Wednesday, Nov 5 2008

Two years ago, Gustav Estjes was ready to quit rock music.

The 28-year-old multi-instrumentalist mastermind behind Swedish psych-folk rockers Dungen had just put the finishing touches on Tio Bitar, the group's fourth release since forming in Stockholm in 1999, and the second for which Estjes wrote all the songs, played most of the instruments, and recorded, mixed, and mastered the music all himself.

"After Tio Bitar, I was exhausted," Estjes recalls. "I left Stockholm and went to my house out in the country. I didn't want to do any Dungen music: no touring, no playing ... nothing."

Estjes decamped to his familial home in Alstermo, a small village in southern Sweden of less than 900 residents where his mother and grandmother grew up. The town has been a respite for Estjes whenever the rigors of touring or grind of city life became too much. "I'm very lucky to be able to live in Stockholm but also be able to go there," he says. "I need both, the city and the country life."

While Estjes spent most days painting houses for work, his nights were soon filled with music again after his grandmother gave him her old, upright piano. "I used to play it a lot as a kid at her house," he says. "She took really good care of it and tuned it every year, so it sounds really good. I brought it to my house and started playing it, and all of a sudden, I had enough material for another Dungen record."

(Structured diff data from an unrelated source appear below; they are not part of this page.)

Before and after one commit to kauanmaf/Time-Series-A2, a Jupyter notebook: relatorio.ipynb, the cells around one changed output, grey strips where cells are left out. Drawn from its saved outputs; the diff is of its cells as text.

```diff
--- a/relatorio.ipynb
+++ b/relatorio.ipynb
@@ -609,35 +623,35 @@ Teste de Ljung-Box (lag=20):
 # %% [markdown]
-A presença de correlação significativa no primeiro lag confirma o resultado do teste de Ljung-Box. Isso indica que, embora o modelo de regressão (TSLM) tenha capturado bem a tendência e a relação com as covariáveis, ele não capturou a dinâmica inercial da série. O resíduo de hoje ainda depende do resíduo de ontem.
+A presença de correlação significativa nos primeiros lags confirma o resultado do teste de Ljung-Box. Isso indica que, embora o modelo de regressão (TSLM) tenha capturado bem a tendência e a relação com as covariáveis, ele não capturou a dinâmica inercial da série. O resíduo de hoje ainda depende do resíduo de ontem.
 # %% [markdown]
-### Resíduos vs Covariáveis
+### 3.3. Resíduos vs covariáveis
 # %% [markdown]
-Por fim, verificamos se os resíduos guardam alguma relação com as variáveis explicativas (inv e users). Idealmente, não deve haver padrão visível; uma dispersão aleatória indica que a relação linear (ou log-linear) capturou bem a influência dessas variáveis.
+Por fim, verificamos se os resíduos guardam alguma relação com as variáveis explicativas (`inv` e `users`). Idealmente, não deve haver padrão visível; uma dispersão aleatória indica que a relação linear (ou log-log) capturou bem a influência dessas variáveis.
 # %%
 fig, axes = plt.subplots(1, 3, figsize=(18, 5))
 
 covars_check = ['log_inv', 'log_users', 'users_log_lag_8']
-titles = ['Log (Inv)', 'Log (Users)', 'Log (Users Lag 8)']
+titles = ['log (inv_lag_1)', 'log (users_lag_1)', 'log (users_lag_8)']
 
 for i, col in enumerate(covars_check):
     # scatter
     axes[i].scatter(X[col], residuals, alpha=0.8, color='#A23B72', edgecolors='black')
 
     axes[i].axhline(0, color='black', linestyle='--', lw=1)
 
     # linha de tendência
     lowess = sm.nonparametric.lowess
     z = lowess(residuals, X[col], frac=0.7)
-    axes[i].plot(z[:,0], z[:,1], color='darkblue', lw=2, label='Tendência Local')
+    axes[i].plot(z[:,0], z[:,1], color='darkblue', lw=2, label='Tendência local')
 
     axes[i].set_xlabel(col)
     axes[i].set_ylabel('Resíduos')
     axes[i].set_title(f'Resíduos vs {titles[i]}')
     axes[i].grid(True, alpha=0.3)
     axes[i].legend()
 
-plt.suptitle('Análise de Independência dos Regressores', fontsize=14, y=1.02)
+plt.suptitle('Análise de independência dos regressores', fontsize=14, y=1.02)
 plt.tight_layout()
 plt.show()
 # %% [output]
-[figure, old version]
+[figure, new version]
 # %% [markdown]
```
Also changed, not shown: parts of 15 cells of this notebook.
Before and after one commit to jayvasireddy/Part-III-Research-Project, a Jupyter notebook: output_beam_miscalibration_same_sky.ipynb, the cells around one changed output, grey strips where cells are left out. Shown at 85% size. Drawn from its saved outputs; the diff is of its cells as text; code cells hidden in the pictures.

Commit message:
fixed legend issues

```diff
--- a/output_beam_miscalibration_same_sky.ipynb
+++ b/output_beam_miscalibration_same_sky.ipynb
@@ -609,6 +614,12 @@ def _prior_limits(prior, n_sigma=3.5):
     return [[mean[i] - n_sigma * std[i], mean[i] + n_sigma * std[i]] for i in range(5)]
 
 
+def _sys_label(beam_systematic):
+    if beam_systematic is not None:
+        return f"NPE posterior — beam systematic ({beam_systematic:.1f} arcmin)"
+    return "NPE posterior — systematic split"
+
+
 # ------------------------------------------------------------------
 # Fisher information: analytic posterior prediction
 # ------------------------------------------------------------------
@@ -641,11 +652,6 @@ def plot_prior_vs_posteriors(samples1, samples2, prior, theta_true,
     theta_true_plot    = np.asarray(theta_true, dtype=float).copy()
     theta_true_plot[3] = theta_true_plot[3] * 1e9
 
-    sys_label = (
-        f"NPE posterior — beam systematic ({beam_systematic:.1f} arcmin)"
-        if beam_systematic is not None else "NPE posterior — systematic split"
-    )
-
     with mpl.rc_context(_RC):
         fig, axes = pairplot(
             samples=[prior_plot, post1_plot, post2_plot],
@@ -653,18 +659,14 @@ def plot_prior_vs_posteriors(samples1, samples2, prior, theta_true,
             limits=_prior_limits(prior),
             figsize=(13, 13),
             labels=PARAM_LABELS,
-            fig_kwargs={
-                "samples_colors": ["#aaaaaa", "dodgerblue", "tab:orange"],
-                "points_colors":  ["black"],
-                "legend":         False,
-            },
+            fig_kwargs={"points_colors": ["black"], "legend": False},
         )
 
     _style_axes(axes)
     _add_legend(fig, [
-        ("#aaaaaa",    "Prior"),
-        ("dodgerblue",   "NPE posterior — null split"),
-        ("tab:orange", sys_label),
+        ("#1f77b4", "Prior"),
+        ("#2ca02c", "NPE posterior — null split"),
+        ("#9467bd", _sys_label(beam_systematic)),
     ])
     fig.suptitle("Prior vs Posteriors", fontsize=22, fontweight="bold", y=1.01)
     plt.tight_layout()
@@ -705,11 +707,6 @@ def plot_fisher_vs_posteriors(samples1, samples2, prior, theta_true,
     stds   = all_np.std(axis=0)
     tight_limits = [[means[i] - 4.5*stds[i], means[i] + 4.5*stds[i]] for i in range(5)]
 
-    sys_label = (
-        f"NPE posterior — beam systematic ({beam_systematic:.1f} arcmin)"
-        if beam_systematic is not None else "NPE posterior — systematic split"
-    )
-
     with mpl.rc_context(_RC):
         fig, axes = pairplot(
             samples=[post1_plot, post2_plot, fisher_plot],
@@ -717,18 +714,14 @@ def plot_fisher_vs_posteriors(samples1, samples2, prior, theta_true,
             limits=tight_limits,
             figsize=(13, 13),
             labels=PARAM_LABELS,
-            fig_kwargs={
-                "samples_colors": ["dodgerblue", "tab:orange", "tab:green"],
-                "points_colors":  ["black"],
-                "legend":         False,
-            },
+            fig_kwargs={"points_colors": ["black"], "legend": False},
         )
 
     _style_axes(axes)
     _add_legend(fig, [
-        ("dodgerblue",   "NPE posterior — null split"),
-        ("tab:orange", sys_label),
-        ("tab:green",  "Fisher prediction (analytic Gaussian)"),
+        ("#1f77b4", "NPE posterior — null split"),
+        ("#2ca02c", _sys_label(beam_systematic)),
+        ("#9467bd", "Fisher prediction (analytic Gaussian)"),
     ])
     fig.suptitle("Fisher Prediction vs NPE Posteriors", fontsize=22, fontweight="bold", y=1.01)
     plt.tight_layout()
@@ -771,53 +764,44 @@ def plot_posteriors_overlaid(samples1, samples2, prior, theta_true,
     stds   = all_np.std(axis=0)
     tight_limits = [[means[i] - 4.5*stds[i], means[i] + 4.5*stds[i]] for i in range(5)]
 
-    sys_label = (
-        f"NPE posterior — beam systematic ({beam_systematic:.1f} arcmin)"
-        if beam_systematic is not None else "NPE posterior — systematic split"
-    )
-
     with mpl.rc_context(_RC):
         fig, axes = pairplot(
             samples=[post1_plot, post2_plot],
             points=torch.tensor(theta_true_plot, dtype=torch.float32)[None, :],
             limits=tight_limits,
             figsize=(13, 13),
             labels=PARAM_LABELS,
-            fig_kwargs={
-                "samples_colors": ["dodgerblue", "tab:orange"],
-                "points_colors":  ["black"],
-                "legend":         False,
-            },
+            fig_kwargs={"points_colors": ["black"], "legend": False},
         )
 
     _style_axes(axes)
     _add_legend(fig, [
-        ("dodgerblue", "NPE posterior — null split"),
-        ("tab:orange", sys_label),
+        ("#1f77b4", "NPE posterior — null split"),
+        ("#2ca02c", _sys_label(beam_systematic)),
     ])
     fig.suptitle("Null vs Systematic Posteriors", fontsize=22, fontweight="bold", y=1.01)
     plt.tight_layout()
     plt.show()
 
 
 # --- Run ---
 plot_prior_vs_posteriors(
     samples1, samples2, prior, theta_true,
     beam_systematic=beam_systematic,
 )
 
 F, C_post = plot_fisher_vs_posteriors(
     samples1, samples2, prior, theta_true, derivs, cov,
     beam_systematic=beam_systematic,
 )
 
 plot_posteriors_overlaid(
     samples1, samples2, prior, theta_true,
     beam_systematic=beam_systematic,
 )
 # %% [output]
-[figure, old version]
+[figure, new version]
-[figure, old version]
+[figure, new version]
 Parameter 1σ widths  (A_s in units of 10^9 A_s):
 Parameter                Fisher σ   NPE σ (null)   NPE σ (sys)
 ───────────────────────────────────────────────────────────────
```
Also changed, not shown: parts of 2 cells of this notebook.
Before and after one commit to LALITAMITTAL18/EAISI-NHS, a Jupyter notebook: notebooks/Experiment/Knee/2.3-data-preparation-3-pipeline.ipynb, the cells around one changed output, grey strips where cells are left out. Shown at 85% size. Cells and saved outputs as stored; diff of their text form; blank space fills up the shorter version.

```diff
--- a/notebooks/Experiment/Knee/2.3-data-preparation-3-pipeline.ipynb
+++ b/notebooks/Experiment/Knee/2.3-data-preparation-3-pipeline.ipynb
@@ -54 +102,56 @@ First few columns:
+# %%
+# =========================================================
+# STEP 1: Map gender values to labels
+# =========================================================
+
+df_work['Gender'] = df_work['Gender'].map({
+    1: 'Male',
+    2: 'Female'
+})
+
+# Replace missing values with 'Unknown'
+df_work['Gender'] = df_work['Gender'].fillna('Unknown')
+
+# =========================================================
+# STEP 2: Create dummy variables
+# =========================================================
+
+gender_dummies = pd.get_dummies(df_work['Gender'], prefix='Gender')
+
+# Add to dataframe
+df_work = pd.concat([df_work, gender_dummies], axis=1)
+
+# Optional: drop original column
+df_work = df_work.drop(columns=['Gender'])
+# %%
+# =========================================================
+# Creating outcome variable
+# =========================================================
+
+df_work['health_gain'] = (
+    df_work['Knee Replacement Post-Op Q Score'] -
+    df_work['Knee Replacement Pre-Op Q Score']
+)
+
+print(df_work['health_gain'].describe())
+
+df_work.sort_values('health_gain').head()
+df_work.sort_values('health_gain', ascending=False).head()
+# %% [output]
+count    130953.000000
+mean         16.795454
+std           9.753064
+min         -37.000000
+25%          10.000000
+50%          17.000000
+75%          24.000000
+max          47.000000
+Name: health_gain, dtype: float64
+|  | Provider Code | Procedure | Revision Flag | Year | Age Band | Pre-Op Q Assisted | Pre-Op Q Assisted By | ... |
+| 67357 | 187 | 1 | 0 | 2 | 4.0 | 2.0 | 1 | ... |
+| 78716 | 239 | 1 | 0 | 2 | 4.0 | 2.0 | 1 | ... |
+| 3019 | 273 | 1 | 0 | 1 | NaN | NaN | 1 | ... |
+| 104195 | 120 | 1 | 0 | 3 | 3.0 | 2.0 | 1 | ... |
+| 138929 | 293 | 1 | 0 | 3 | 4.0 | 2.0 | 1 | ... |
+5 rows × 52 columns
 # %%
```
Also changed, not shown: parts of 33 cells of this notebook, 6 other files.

Reconnecting with his grandmother's piano stirred something in Estjes. Rather than write and record a song in a single day, as was his practice for past Dungen albums, Estjes wanted to spend more time writing and arranging the songs. It was a lesson he took from Jonny Soling, his longtime teacher and one of Sweden's most accomplished fiddlers.

"He's been playing traditional Swedish folk music for like 30 or 40 years and has a repertoire of about 25 tunes," Estjes says. "He's obsessed with making the songs alive and new, so he makes small changes to them all the time. I wanted to do that with my music and really work on the tune of the song."

The 10 tracks that comprise Dungen's new album, 4, borrow equally from jazz ("Det Tar Tid"), acid-rock ("Sätt Att Se"), pop ("Mälerås Finest") and even some funkier grooves ("Ingenting Är Sig Likt," "Fredag"). Though the two-part instrumental madness of "Samtidigt 1" and "Samtidigt 2" will have fans of the band's long improvisational jams flipping their lids, 4 reveals a more focused effort from Estjes that is due in part to a change in his recording process. For the first time since the band's 2001 self-titled debut, Estjes asked his bandmates — drummer Johan Holmegard, bassist Mattias Gustavsson, and guitarist Reine Fiske — to join him in the studio, which resulted in a tighter, full-band record, compared to the sprawling visions of 2007's Tio Bitar and 2004's marvelous Ta Det Lugnt.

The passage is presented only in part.